IN a vast warehouse in the Carmarthenshire countryside, workers are sorting through fast-moving chutes of waste.
This is where household rubbish arrives from all over the county, and further afield, to be processed.
Every year around 125,000 tonnes of paper, tins, plastic, food waste, black bag waste — plus mattresses, bulky items and other stuff — are brought to the Nantycaws landfill and recycling site, a few miles east of Carmarthen.
In the warehouse — or materials recycling facility — a digger shovels blue bags full of household recycling into a bag-splitting machine.
Workers pick out the split bags, hold them up to suction tubes and they disappear — the bags, that is.
The waste is then deposited into a vast churning drum, which separates bulkier products like cans and bottles from flatter items.
It’s noisy work, everyone wears ear plugs, and the process continues.
There is a machine which uses air jets, and one which uses magnets.
Operations director Sean Gallagher tosses out names like ballistic separator, optical separator and eddy current separator.
It’s all about making sure the final product from each different waste stream is in good nick.
“The quality has to be top notch,” said Mr Gallagher, of Cwm Environmental, which is effectively an arm’s length Carmarthenshire Council company.
In a building next door are bales of separated products, like cans, which are sold to re-processors.
The market for recyclable products is always fluctuating.
“When China closed the door on recycling last year (from the UK) it caused a massive knock-on effect,” said Mr Gallagher.
“There was an excess of materials in the market, so prices crashed.”
Dan John, the council’s environmental services manager, said there was a perception among some that councils made a tidy profit by selling stuff we all leave on the kerbside for collection.
He said the money in fact subsidised the many other aspects of waste management.
“It is a costly service,” he said.
Throughout our tour of the site there is a clear message — cutting down our black bag waste, currently 29,000 tonnes a year in Carmarthenshire, is critical.
The Welsh Government sets ever stricter recycling targets (70% by 2014/25), dealing with black bag waste is expensive, and environmentally it makes sense to stick as little rubbish in the ground as possible.
Mr John said a study in Carmarthenshire in 2017 revealed that almost half the waste in black bags was recyclable.
Simply getting rid of the food waste in those bags and putting it in food caddies, he said, would save £400,000 a year, and boost the current recycling rate of around 60%.
“We do have quite strong waste education message that we put out consistently, not just for the environmental benefit but for the taxpayer as well,” said Mr John.
Nantycaws was Carmarthenshire’s last operational landfill site until December 2016.
Since then all black bag waste has been sent to energy from waste plants in the UK and Europe, which burn waste and generate power in the process.
Black bags from the county’s 89,000 households are currently sent to such a plant in Cardiff.
The landfill site at Nantycaws has a temporary cap, and gas which naturally occurs from the breakdown of matter is piped to two units and burned to generate electricity.
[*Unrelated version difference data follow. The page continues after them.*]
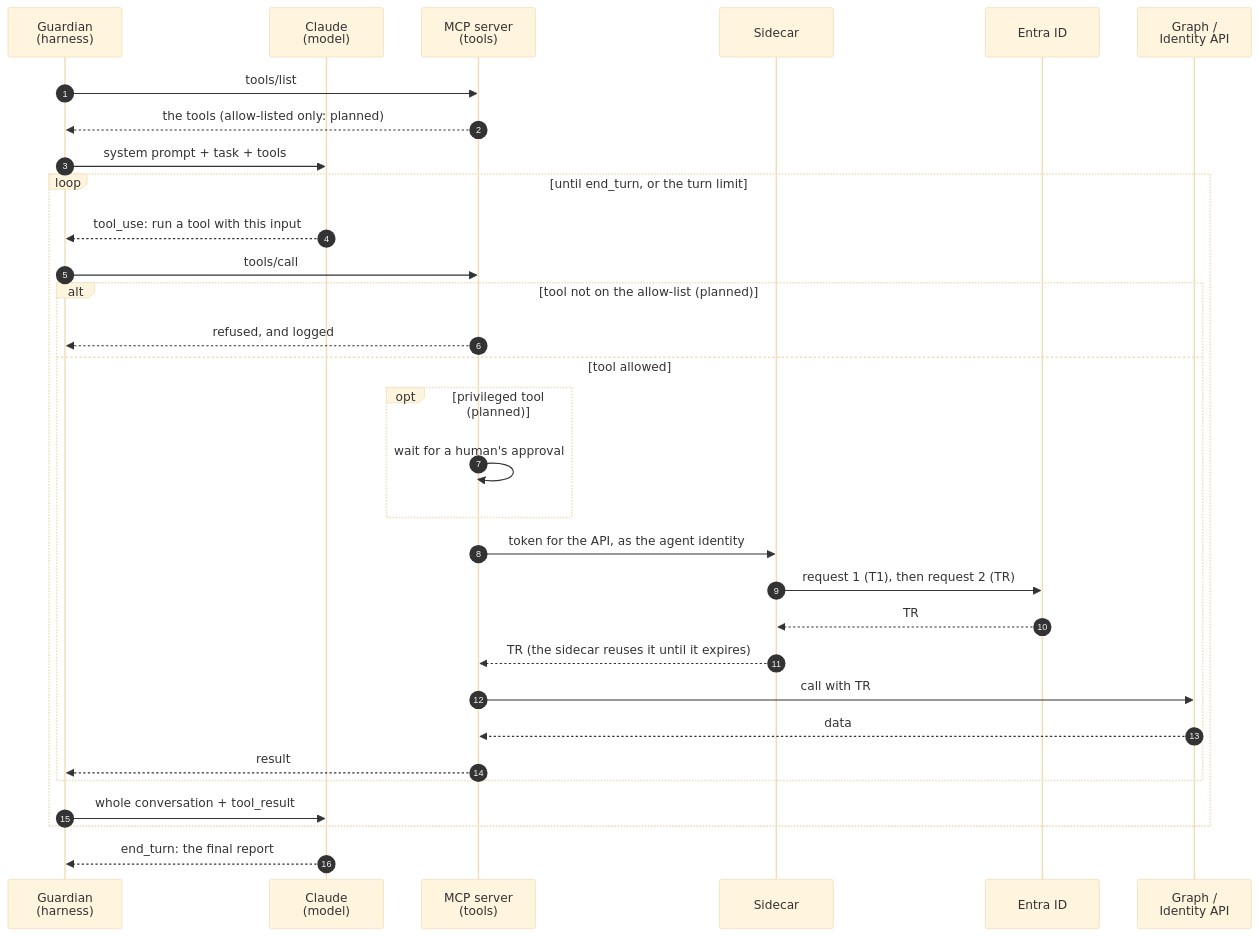
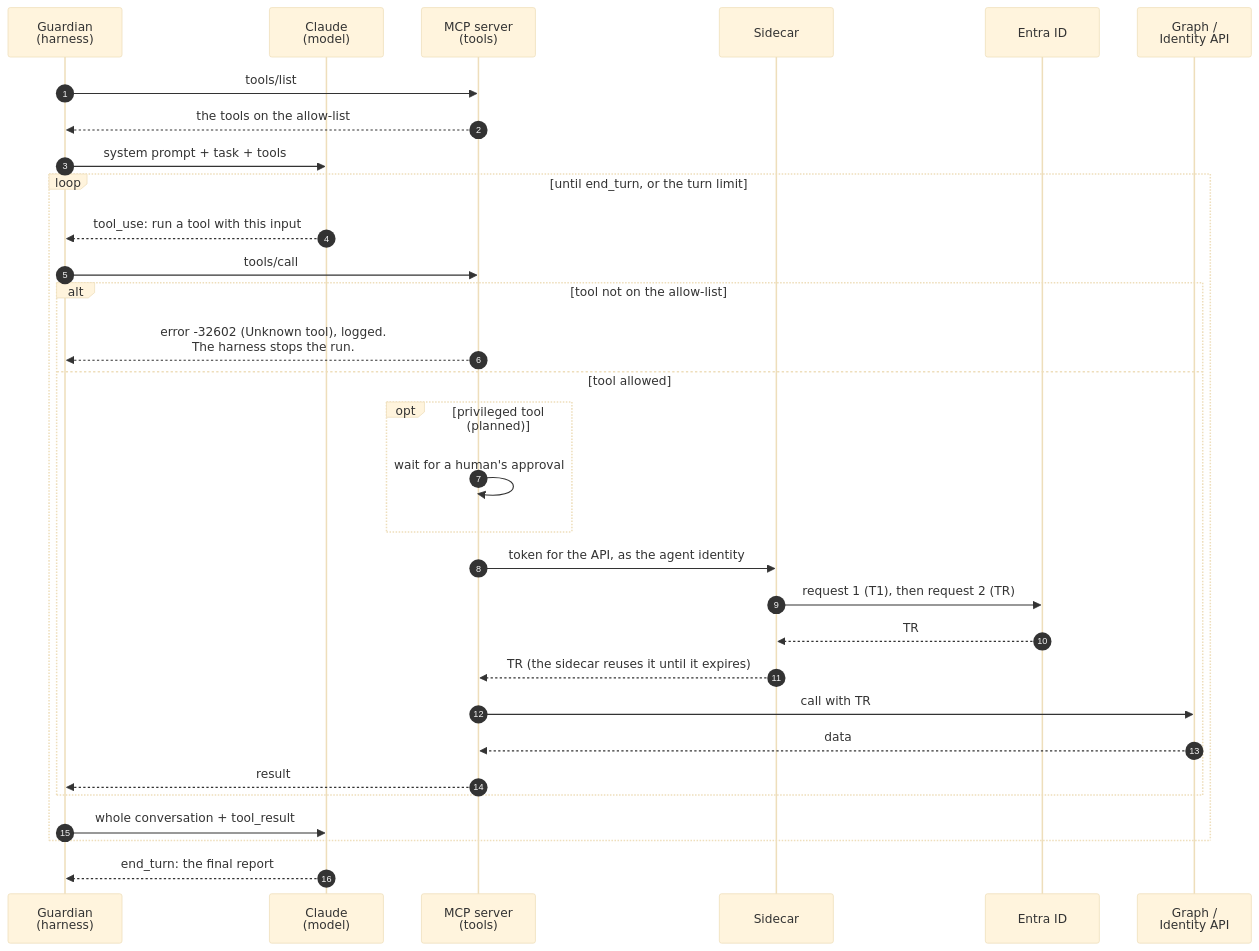
Before and after one commit to alireza-mpr/agent-steward: the diagram in docs/harness.md, drawn with Mermaid (base theme). The commit also changed other lines of this file and 17 other files, not shown here.

First line of the commit message:
feat(mcp-server): tool allow-list (FR6): tools/list hides, tools/call refuses with -32602, the harness stops the run

````diff
--- a/docs/harness.md
+++ b/docs/harness.md
@@ -32,34 +32,34 @@
 ```mermaid
 sequenceDiagram
     autonumber
     participant G as Guardian<br/>(harness)
     participant C as Claude<br/>(model)
     participant M as MCP server<br/>(tools)
     participant S as Sidecar
     participant E as Entra ID
     participant R as Graph /<br/>Identity API
 
     G->>M: tools/list
-    M-->>G: the tools (allow-listed only: planned)
+    M-->>G: the tools on the allow-list
     G->>C: system prompt + task + tools
     loop until end_turn, or the turn limit
         C-->>G: tool_use: run a tool with this input
         G->>M: tools/call
-        alt tool not on the allow-list (planned)
-            M-->>G: refused, and logged
+        alt tool not on the allow-list
+            M-->>G: error -32602 (Unknown tool), logged.<br/>The harness stops the run.
         else tool allowed
             opt privileged tool (planned)
                 M->>M: wait for a human's approval
             end
             M->>S: token for the API, as the agent identity
             S->>E: request 1 (T1), then request 2 (TR)
             E-->>S: TR
             S-->>M: TR (the sidecar reuses it until it expires)
             M->>R: call with TR
             R-->>M: data
             M-->>G: result
         end
         G->>C: whole conversation + tool_result
     end
     C-->>G: end_turn: the final report
 ```
````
The 100-acre site also derives power from a wind turbine.
Welsh ministers have published a waste hierarchy, which ranks prevention top of the tree and landfill at the bottom. One up from landfill is energy from waste.
Ministers have further dis-incentivised councils going down the burying in a hole route with targets of no more than 10% of waste to landfill by 2019/20, and no more than 5% by 2024/25.
There has been much debate in the UK about waste being sent far away for disposal or processing.
The Welsh Government said it was looking into ways of developing plastic reprocessing facilities in Wales.
Mr Gallagher backed such an approach, but said: “They would need to be cost-efficient as well as environmentally-friendly.”
The 6,500 tonnes of food waste brought to Nantycaws every year naturally breaks down in a special vessel before being moved into open-air rows. Twelve weeks after arriving, it is bagged up and sold as Merlin’s Magic Compost.
Cwm Environmental runs Carmarthenshire’s three other household waste recycling facilities in Trostre, Ammanford and Whitland.
It employs just under 70 staff, plus a couple of dozen or so agency workers, and also handles commercial waste.
“It is a very competitive market,” said Mr Gallagher.
Environmental regulator Natural Resources Wales carries out checks at the sites to ensure permit conditions are being adhered to. All waste handled has to be traceable.
Nantycaws also receives recyclable waste from Ceredigion and Pembrokeshire, and garden waste from Swansea and Pembrokeshire.
Back in the office and reception building at Nantycaws, a smell of bacon is wafting around.
Inside Mr Gallagher’s office are rows and rows of files marked landfill site operations records and health and safety training records.
The far wall is entirely taken up by a photo of a sunlit wood.
The waste business may not be glamorous, but 41-year-old Mr Gallagher finds his job very rewarding.
“It’s enjoyable, and it’s a challenge,” he said.